Suzy Welch book 10-10-10
Back in my 20s, when I was still trying to figure out how to do it all—the perfect mommy/good wife/successful career woman/happy homemaker thing—I happened to be seated next to a kindly older gentleman at a dinner party. In the course of small talk, he mentioned that he came from a family with 11 children. At the time, I had one toddler and was hanging on by my fingernails.

"How, how, how," I practically cried, "did your mother do it?"

The man's eyes crinkled up; he'd heard the question before.

"Well, my dear, those were simpler days," he said gently. "After my mother finished the breakfast dishes, she started making lunch."

"Oh, come on!" I wanted to scream, "Give me the magic formula!"

As if he'd heard my thoughts, the man added, "Don't worry. Everything will sort itself out eventually."

How old-fashioned he seemed. How wise he turned out to be.

Which is not to say I've cracked the do-it-all problem at the ripe old age of 46. There is no foolproof way to manage something as untidy as life, and I still have days when I feel as if I am juggling eggs on a roller coaster. But I have—over a decade of tinkering and practice—devised a method, for lack of a better word, to help me balance my multiple life roles and navigate the daily dilemmas of an overstuffed existence.

I call it 10-10-10.

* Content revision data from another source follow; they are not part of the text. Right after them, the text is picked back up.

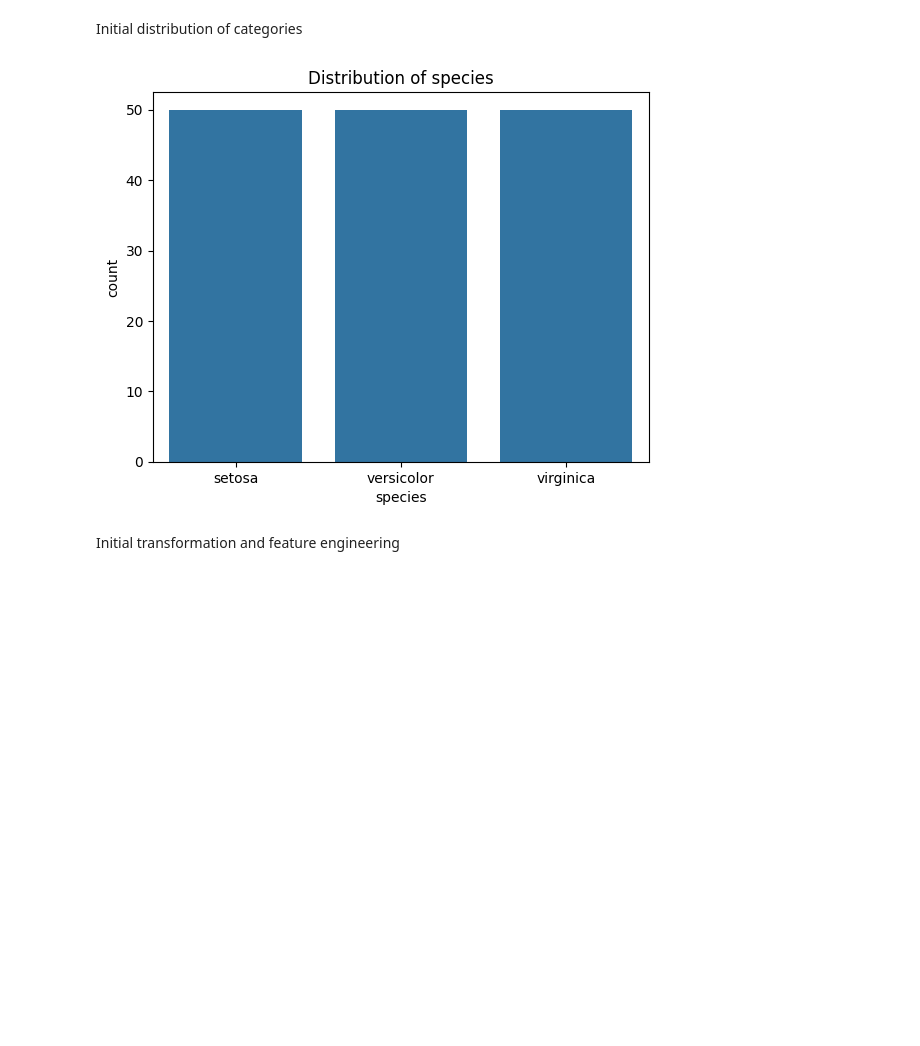
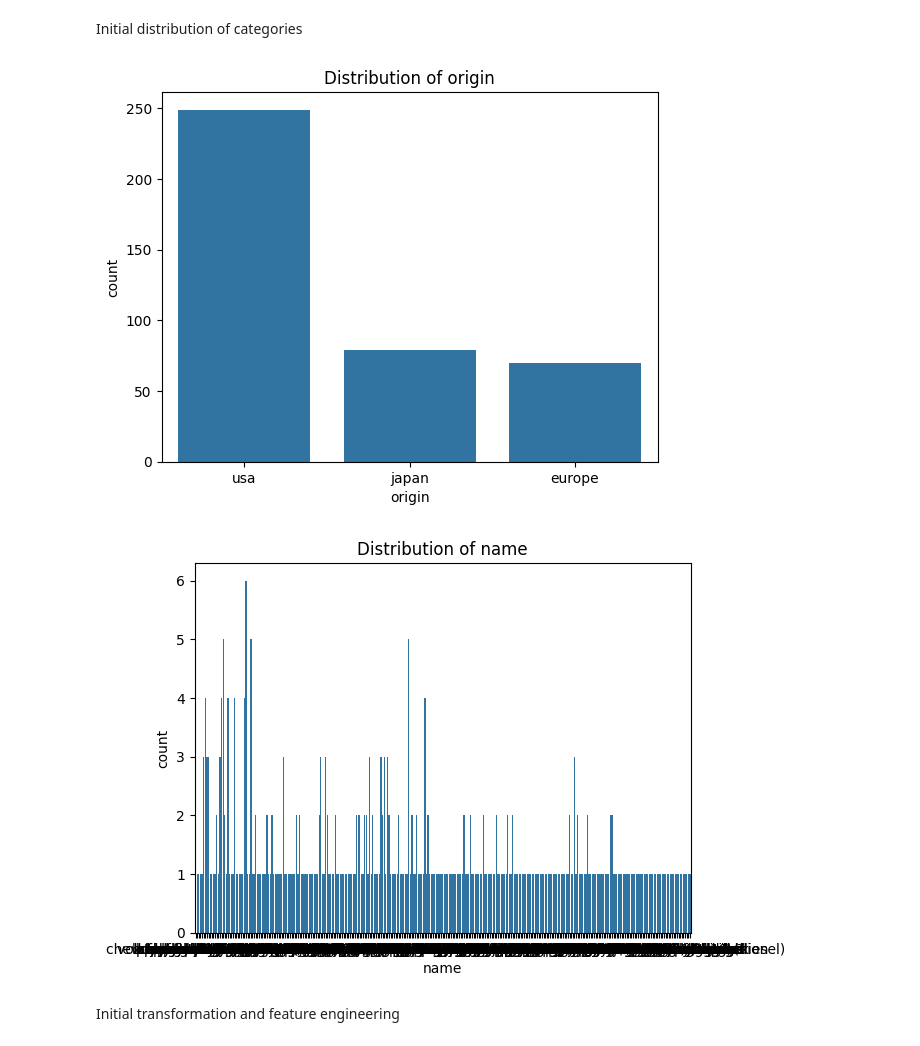
Before and after one commit to dfintel25/datafun-06-eda, a Jupyter notebook: fintel_eda.ipynb, the cells around one changed output. Drawn from its saved outputs; the diff is of its cells as text; code cells hidden in the pictures; blank space fills up the shorter version.

```diff
--- a/fintel_eda.ipynb
+++ b/fintel_eda.ipynb
@@ -12,7 +12,7 @@ import seaborn as sns
 Acquire the dataset
 # %%
 # Load the dataset into a pandas DataFrame - adjust this process for your custom data
-df = sns.load_dataset('iris')
+df = sns.load_dataset('mpg')
 
 # Inspect first rows of the DataFrame
 print(df.head())
@@ -80,19 +96,20 @@ plt.show()
 Initial distribution of categories
 # %%
 # Inspect value counts by categorical column
-df['species'].value_counts()
+df['horsepower'].value_counts()
 
 # Inspect value counts for all categorical columns
 for col in df.select_dtypes(include=['object', 'category']).columns:
     # Display count plot
     sns.countplot(x=col, data=df)
     plt.title(f'Distribution of {col}')
     plt.show()
 
 # Show all plots
 plt.show()
 # %% [output]
-[figure, old version]
+[figure, new version]
+[figure, added]
 # %% [markdown]
 Initial transformation and feature engineering
 # %%
```
Also changed, not shown: parts of 4 cells of this notebook, 1 other file.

Here's how it works. Every time I find myself in a situation where there appears to be no solution that will make everyone happy, I ask myself three questions:

What are the consequences of my decision in 10 minutes?

In 10 months?

And in 10 years?

The answers usually tell me what I need to know not only to make the most reasoned move but to explain my choice to the family members, friends, or coworkers who will feel its impact.

I've used 10-10-10 to make some of the most meaningful decisions in my life—my divorce, for one. But the effectiveness of 10-10-10 crept up on me when I started using it on a much smaller scale.

The first time was a typical weekday. Dropping the kids off at school on the way to work, I promised that I would definitely, absolutely see them at dinner so we could do homework together and watch our favorite TV show. I also promised our babysitter the evening off.

At 5 P.M., of course, a crisis erupted at the office. During this period, I was hoping for a promotion, so walking out the door with my boss's hands wrapped around my ankle seemed particularly ill-advised. I called home to test the waters. The babysitter nearly burst into tears when I mentioned staying late. Two of the kids were fighting, and one was sulking for an unknown reason. (The other was still at swimming practice, thank God.) My daughter grabbed the phone and put in her two cents: "You love work more than us."

My gut was all over the place—go, stay, go—and that's when 10-10-10 was officially born. I slowed my thought process down and systematically began to pick it apart. "What exactly," I asked myself, "were the immediate repercussions of staying at work versus rushing home?"

If I stayed, my boss would jot it down in her little book of good deeds, and my children and babysitter would turn purple. If I rushed home, my boss would get someone else to help her, and my triumphant arrival at the front door would be greeted with the usual grunts and sighs, and probably a demand for the latest video game or some exciting new shampoo.

In 10 months? Assuming I didn't make staying late a daily feature of our lives (which I knew I wouldn't), the kids would be fine. As for the babysitter, she would be back at school, and I would be but a distant memory. At work, though, if I left, my boss might start to question my commitment and my availability, not the impression I was eager to encourage.